This year, The Lawyer’s annual ranking of the largest UK law firms by turnover is available as an interactive, digital benchmarking tool. For the first time this will allow you to manipulate each data set against the metrics of your choice.
Boosted by the merger with Bruckhaus Westrick Heller Löber in August last year, Freshfields expects its gross fees to rocket to more than £600m for the year 2000-2001.
That is more than a 50 per cent increase on last year's figure of £380m, and would put the firm second only to Clifford Chance in the turnover league.
Last year, Clifford Chance had a turnover of £585m, but firms in the magic circle are predicting increases across the board of at least 30 per cent.

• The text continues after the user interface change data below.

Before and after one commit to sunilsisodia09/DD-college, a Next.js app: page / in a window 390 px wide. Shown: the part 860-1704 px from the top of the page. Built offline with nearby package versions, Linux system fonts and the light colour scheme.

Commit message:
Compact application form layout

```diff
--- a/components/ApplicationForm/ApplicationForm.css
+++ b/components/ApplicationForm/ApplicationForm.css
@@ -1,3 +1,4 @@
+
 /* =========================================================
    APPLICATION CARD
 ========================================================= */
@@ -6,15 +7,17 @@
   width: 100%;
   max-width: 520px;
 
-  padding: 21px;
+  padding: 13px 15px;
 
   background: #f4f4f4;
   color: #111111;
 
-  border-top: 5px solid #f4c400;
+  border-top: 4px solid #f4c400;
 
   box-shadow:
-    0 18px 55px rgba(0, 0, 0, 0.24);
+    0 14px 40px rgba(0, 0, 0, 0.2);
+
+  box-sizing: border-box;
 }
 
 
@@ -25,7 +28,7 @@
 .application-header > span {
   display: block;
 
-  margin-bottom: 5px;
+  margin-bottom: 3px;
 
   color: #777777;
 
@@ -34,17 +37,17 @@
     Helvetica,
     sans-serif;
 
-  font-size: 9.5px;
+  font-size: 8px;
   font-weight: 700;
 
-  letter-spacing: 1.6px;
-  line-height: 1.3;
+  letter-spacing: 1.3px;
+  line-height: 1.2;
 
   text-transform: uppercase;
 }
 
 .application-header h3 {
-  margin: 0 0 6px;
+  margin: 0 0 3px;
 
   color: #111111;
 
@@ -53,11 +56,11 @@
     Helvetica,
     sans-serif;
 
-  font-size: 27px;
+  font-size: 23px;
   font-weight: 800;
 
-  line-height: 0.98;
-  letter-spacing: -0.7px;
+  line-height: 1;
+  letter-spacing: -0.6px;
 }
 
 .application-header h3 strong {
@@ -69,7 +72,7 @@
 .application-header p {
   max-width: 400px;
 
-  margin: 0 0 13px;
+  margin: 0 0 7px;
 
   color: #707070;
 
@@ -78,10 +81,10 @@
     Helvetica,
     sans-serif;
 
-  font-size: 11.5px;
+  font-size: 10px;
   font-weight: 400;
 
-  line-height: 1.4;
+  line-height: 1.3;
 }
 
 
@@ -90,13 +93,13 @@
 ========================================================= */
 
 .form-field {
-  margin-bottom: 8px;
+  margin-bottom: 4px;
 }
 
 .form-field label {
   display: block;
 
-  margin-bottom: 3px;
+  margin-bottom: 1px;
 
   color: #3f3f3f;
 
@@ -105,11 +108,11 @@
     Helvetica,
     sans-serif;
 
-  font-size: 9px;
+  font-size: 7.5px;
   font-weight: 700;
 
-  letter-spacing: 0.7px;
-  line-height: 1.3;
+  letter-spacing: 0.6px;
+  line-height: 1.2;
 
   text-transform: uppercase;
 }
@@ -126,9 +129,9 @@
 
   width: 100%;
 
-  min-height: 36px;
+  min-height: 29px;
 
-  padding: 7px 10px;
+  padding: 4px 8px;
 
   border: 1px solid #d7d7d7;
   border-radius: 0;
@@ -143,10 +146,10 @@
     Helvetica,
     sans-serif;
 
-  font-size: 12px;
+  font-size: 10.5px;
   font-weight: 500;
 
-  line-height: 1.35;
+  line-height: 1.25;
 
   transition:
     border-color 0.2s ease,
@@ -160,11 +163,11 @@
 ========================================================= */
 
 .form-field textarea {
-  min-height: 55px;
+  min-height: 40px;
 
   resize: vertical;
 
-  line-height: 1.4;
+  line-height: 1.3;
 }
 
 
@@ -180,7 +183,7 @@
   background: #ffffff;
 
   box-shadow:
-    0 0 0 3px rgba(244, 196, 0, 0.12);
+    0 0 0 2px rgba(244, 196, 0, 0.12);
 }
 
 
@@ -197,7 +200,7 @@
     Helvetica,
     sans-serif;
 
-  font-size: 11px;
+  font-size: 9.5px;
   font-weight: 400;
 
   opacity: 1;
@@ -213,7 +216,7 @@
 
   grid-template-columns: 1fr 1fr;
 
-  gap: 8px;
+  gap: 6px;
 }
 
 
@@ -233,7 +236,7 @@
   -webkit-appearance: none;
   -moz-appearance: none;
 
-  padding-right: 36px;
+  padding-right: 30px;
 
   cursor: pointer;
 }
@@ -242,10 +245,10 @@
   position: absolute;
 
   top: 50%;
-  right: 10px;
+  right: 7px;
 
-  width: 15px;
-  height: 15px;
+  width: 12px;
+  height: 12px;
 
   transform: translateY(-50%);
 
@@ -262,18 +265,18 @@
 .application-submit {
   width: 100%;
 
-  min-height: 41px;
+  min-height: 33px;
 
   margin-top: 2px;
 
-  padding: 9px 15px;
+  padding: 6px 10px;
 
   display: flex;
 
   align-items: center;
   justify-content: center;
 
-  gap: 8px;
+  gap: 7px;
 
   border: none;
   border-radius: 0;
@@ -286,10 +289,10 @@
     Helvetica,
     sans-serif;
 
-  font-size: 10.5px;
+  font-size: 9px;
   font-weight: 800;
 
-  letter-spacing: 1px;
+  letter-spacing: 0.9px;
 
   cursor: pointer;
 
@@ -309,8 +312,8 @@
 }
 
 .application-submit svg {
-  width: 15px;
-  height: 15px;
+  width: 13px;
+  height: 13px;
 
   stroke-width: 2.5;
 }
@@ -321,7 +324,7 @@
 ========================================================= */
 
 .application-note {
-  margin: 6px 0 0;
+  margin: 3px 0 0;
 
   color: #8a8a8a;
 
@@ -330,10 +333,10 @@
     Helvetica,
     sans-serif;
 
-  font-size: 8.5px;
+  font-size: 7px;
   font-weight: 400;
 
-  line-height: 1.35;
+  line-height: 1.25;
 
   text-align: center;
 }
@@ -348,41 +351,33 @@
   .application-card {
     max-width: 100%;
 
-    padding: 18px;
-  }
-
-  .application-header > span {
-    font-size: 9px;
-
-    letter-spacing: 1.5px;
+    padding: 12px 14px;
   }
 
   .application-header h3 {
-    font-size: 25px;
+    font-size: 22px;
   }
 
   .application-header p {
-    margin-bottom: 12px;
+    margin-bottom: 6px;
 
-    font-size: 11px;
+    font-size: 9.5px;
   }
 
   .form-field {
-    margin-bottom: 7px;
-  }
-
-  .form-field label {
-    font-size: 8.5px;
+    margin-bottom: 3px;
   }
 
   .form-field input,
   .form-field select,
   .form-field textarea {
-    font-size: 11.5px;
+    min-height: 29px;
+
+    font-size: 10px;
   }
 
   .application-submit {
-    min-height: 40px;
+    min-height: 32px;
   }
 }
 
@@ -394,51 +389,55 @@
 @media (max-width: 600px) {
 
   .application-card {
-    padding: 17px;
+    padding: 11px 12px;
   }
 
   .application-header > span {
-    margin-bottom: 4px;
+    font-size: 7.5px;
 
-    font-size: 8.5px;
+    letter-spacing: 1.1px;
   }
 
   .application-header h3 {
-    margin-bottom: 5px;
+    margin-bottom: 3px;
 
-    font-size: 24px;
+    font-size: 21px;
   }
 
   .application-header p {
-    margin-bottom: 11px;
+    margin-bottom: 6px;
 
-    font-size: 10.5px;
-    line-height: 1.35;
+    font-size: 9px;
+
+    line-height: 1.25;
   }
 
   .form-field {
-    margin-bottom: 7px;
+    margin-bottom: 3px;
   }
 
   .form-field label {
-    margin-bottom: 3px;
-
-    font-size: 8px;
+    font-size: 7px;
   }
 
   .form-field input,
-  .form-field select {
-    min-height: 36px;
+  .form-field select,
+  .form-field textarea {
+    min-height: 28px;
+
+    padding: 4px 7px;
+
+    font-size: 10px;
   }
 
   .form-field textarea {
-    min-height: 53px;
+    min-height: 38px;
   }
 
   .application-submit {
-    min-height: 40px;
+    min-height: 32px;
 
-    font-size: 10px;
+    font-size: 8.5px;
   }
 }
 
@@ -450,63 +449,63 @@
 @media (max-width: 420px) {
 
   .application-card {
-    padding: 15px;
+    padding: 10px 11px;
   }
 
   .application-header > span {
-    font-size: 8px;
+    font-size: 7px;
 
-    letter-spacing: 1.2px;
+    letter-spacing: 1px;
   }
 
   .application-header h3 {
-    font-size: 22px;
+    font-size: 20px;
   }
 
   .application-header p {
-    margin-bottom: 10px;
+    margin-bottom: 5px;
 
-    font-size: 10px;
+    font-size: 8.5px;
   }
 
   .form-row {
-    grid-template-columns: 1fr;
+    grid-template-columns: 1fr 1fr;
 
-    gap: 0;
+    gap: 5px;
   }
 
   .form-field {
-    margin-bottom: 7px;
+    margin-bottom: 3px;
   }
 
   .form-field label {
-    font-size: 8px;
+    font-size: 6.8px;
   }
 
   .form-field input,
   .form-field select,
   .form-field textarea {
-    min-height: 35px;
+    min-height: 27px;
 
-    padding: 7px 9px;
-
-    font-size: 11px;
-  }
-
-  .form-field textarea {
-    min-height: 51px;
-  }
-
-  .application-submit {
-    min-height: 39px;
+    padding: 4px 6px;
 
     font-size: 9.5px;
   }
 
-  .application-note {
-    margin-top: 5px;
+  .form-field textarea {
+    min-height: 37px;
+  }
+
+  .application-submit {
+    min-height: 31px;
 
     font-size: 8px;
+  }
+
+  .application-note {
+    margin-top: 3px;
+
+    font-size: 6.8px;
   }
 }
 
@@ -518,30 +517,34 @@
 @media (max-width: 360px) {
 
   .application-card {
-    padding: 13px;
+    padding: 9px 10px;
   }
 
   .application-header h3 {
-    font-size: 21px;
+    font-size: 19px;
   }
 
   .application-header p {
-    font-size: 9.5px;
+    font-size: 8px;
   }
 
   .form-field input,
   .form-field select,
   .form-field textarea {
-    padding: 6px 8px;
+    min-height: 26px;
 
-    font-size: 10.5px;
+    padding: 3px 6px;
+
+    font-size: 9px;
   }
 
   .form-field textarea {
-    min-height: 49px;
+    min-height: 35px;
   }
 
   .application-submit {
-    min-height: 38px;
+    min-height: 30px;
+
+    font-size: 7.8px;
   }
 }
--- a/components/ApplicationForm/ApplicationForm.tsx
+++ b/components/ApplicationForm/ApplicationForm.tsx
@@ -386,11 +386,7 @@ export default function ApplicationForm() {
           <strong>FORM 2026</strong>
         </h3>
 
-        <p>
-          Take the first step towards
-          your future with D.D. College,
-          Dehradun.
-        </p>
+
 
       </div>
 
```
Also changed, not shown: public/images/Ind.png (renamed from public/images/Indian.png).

That would take Clifford Chance close to £800m, but the firm is expected to go much higher, with some sources claiming it will edge very close to the £1bn mark.
At the half-year, its revenue was already at £450m and its year-end target was £800m (The Lawyer, 4 December 2000).
With a 30 per cent increase, Allen & Overy (A&O) would jump from £322m to more than £420m. And Linklaters, which has historically been number two to Clifford Chance in terms of gross fees, would have to record a more than 50 per cent increase to keep its second place.
Freshfields, Linklaters and A&O all have figures that have been swelled by the addition of foreign mergers. Freshfields' German merger has taken the firm from 1,395 lawyers to more than 2,000 in this year's figures, while Linklaters' merger with alliance partner Oppenhoff & Rädler contributed to the firm adding 135 new partners. A&O has grown through mergers in the Benelux region from 245 partners last year to 390 partners now.